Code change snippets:

◆ ◆ ◆ ◆ ◆

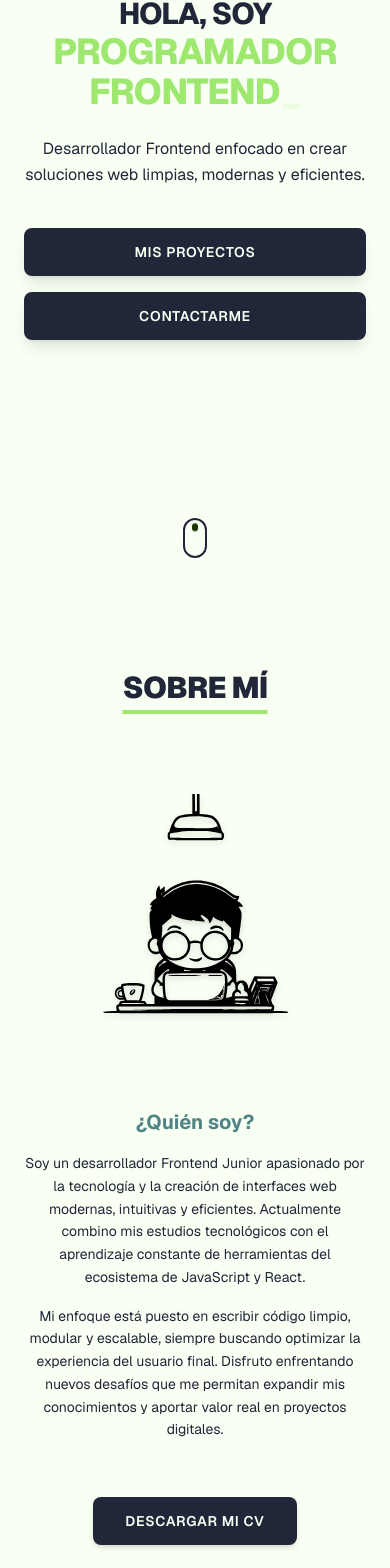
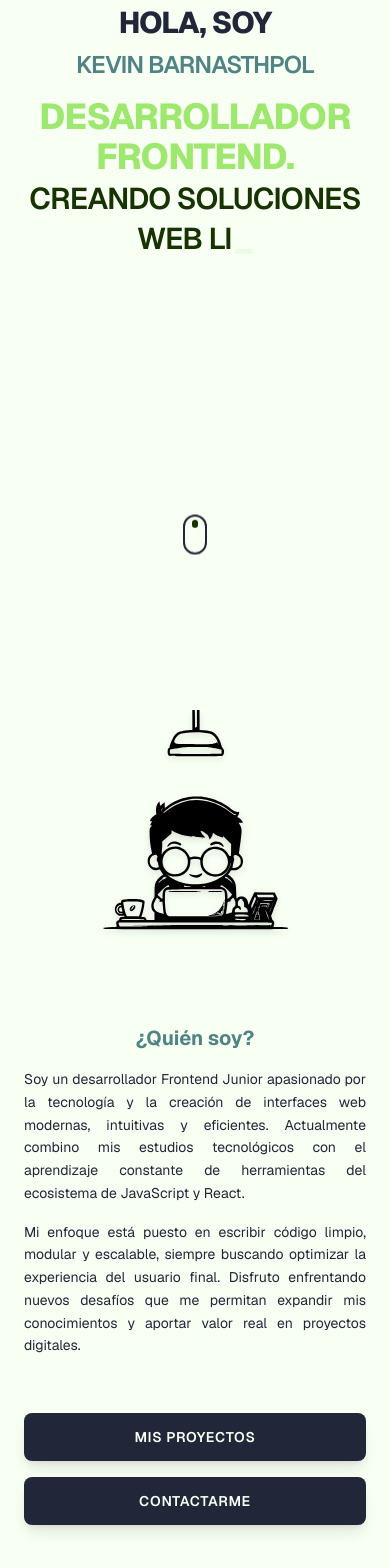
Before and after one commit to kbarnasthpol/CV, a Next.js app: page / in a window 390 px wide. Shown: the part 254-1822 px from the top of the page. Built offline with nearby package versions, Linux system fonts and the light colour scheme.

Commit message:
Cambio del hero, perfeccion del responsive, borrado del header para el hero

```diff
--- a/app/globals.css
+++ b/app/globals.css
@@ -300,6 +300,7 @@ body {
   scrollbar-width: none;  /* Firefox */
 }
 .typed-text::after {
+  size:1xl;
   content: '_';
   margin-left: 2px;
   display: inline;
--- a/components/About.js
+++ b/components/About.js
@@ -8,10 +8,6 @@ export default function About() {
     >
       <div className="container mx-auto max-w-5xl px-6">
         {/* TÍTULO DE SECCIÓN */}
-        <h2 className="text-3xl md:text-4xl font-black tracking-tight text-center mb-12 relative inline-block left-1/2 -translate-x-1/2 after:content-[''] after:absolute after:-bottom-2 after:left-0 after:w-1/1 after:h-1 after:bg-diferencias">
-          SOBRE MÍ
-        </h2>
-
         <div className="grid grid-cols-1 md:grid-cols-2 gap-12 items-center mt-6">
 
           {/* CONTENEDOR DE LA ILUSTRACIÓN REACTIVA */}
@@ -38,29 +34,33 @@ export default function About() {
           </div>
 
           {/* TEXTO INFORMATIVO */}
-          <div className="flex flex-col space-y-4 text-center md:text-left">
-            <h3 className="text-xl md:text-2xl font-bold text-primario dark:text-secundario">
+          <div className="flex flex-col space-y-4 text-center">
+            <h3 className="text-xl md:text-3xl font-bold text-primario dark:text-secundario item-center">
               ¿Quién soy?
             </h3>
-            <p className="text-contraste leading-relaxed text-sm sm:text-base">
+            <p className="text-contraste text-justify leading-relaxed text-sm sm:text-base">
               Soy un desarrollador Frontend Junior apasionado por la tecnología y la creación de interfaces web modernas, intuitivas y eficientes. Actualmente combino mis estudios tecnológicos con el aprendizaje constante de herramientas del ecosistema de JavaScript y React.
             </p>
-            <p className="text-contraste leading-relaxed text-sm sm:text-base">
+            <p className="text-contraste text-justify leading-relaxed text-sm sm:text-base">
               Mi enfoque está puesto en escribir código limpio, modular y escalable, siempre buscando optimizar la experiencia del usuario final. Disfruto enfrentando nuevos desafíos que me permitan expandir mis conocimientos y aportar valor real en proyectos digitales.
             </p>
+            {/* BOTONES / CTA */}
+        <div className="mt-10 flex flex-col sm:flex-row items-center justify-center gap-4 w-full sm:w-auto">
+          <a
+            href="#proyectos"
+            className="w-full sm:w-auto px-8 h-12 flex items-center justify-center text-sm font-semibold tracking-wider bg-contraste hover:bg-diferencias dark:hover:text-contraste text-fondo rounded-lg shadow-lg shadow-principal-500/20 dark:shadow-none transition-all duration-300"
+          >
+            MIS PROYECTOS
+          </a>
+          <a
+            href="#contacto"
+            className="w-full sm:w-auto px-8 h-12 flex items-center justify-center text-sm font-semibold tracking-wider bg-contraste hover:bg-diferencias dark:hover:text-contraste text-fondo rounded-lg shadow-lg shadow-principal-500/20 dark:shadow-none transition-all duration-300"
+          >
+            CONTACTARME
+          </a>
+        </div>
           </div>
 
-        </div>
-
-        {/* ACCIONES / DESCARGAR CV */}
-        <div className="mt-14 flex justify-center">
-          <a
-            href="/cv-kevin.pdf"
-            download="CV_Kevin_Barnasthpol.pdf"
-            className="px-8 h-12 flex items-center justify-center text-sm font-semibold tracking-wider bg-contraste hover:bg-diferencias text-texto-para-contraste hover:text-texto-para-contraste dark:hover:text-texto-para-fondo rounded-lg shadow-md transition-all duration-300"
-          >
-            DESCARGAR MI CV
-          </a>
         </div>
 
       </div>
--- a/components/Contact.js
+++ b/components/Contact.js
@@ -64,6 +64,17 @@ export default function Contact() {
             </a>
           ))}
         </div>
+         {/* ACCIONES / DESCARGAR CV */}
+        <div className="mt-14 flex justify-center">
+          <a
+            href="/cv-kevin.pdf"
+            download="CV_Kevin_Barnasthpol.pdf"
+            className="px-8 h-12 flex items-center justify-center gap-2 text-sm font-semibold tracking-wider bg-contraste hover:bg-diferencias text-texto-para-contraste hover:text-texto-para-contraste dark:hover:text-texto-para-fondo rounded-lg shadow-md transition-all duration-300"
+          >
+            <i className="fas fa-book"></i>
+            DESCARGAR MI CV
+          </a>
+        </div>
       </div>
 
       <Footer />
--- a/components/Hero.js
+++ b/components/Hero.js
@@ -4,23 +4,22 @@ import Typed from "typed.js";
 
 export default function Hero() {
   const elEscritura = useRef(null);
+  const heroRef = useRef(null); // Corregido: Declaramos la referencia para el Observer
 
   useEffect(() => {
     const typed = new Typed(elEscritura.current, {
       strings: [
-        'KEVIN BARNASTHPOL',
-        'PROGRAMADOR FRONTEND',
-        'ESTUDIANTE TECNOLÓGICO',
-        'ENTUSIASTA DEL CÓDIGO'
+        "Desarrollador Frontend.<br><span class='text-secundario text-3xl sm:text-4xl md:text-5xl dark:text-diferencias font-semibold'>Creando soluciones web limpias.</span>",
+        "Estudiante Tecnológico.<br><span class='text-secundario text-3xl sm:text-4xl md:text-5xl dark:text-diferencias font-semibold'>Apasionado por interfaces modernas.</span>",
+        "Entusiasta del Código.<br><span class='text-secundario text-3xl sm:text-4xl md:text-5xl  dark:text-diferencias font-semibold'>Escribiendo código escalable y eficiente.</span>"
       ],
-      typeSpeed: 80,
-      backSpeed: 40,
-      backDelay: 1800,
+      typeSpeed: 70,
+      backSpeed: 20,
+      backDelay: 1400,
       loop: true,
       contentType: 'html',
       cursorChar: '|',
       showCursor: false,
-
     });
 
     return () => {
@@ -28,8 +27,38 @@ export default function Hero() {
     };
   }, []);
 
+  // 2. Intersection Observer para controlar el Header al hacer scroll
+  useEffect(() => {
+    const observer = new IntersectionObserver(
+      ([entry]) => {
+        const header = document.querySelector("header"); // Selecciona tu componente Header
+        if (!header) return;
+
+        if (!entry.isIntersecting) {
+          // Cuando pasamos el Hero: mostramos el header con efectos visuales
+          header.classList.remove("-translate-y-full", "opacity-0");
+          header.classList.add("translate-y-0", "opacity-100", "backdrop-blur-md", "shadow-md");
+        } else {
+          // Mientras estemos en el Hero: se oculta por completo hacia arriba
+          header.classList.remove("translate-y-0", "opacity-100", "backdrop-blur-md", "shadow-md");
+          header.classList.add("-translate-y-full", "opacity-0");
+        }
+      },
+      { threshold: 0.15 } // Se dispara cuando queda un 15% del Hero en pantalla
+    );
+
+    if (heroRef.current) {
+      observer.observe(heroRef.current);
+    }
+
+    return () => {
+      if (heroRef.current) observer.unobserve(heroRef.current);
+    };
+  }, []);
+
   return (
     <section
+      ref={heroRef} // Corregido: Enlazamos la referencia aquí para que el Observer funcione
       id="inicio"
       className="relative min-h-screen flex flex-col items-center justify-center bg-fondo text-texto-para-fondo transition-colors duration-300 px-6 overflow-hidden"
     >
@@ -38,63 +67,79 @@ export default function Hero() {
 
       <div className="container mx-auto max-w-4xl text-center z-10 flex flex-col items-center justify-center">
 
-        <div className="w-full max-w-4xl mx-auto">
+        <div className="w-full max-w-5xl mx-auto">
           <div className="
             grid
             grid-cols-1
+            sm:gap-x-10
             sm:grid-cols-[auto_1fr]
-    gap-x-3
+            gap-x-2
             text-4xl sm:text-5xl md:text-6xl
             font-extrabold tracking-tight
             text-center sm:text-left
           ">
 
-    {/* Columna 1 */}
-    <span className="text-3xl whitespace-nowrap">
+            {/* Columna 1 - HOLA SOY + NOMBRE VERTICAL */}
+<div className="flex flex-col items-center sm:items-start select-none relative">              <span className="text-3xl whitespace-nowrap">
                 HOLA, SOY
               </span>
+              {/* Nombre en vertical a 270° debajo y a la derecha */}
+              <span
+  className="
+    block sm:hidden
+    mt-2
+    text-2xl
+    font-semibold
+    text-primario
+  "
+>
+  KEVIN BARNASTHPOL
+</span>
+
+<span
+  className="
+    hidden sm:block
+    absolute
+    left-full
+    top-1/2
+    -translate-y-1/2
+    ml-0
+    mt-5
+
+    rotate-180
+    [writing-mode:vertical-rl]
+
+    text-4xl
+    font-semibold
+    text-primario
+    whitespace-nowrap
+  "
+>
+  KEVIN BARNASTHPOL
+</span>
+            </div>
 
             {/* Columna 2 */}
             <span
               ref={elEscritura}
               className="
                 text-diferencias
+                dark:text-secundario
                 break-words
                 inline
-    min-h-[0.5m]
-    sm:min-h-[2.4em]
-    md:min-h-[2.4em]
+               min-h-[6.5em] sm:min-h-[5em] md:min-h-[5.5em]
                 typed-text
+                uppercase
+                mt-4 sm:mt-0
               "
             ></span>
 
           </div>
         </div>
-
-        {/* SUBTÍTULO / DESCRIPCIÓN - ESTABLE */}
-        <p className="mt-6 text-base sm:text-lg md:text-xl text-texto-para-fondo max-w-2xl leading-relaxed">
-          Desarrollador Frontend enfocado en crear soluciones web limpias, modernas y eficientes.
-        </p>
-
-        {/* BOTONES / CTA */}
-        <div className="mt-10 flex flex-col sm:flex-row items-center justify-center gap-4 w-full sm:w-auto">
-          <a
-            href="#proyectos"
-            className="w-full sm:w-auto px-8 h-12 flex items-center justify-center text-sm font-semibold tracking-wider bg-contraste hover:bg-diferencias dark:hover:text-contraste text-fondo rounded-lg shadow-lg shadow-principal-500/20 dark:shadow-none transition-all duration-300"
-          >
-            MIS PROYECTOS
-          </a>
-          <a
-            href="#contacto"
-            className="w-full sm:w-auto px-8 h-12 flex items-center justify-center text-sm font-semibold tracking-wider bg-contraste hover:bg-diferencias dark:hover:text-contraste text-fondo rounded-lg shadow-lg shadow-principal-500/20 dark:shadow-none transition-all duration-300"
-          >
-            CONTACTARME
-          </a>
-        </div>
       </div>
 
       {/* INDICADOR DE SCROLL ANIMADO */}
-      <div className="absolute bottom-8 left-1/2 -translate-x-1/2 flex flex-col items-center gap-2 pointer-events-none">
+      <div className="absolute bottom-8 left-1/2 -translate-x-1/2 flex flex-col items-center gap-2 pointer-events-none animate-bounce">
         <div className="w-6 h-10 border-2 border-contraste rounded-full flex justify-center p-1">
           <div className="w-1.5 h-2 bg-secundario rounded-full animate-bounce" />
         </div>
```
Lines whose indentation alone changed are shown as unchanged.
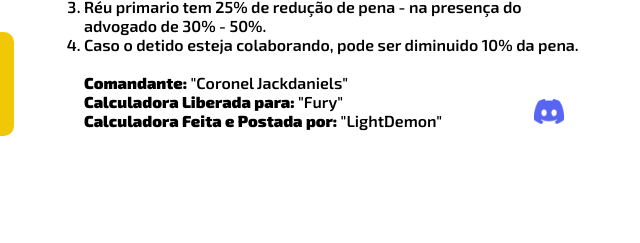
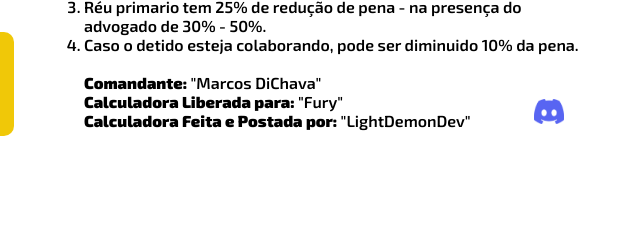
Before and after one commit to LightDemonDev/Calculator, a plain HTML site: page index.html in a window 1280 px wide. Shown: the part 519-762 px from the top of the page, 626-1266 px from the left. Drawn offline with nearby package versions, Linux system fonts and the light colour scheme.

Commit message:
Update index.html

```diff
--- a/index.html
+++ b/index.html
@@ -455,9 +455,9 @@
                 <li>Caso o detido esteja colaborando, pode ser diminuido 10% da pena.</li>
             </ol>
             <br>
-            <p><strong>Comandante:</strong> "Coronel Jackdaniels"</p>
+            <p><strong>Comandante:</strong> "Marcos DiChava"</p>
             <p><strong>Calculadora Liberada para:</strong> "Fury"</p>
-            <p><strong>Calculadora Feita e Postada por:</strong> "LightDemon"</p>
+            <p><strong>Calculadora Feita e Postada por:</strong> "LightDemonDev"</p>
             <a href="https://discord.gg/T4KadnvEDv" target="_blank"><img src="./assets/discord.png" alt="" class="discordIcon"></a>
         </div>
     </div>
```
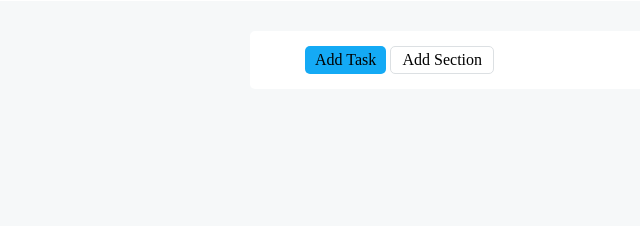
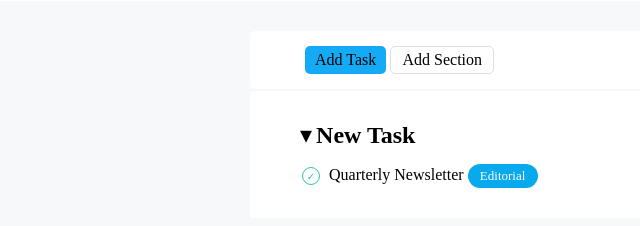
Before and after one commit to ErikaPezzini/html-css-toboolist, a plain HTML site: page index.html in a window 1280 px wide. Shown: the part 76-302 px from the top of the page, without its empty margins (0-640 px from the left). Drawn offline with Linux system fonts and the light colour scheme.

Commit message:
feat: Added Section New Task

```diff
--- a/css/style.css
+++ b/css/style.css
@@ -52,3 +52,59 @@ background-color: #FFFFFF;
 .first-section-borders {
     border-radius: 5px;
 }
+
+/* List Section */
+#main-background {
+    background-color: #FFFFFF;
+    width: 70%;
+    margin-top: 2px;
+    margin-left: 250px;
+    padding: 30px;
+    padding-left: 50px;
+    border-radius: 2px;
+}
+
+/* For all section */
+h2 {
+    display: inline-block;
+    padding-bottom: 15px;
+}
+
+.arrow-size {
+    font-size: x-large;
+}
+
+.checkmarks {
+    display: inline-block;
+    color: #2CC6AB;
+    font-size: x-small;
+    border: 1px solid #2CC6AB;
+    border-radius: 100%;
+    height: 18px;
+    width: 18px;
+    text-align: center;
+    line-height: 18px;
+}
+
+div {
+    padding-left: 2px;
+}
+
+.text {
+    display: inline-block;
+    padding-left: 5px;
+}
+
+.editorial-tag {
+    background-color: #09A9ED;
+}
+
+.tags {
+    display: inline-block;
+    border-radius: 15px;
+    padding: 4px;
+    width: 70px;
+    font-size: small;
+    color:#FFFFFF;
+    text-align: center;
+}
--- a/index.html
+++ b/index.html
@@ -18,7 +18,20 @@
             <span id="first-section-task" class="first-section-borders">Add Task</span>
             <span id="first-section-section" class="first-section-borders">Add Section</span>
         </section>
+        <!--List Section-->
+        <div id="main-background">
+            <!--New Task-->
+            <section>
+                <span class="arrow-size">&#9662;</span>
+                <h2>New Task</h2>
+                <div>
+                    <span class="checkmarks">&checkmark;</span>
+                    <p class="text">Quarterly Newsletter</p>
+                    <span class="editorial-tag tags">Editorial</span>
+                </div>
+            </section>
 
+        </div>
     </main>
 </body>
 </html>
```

◆ ◆ ◆ ◆ ◆

→ **Problem statement**
Your answer should consist of all lines above that include the string "translate".

→ **Answer for the task**
-        <h2 className="text-3xl md:text-4xl font-black tracking-tight text-center mb-12 relative inline-block left-1/2 -translate-x-1/2 after:content-[''] after:absolute after:-bottom-2 after:left-0 after:w-1/1 after:h-1 after:bg-diferencias">
+          header.classList.remove("-translate-y-full", "opacity-0");
+          header.classList.add("translate-y-0", "opacity-100", "backdrop-blur-md", "shadow-md");
+          header.classList.remove("translate-y-0", "opacity-100", "backdrop-blur-md", "shadow-md");
+          header.classList.add("-translate-y-full", "opacity-0");
+    -translate-y-1/2
-      <div className="absolute bottom-8 left-1/2 -translate-x-1/2 flex flex-col items-center gap-2 pointer-events-none">
+      <div className="absolute bottom-8 left-1/2 -translate-x-1/2 flex flex-col items-center gap-2 pointer-events-none animate-bounce">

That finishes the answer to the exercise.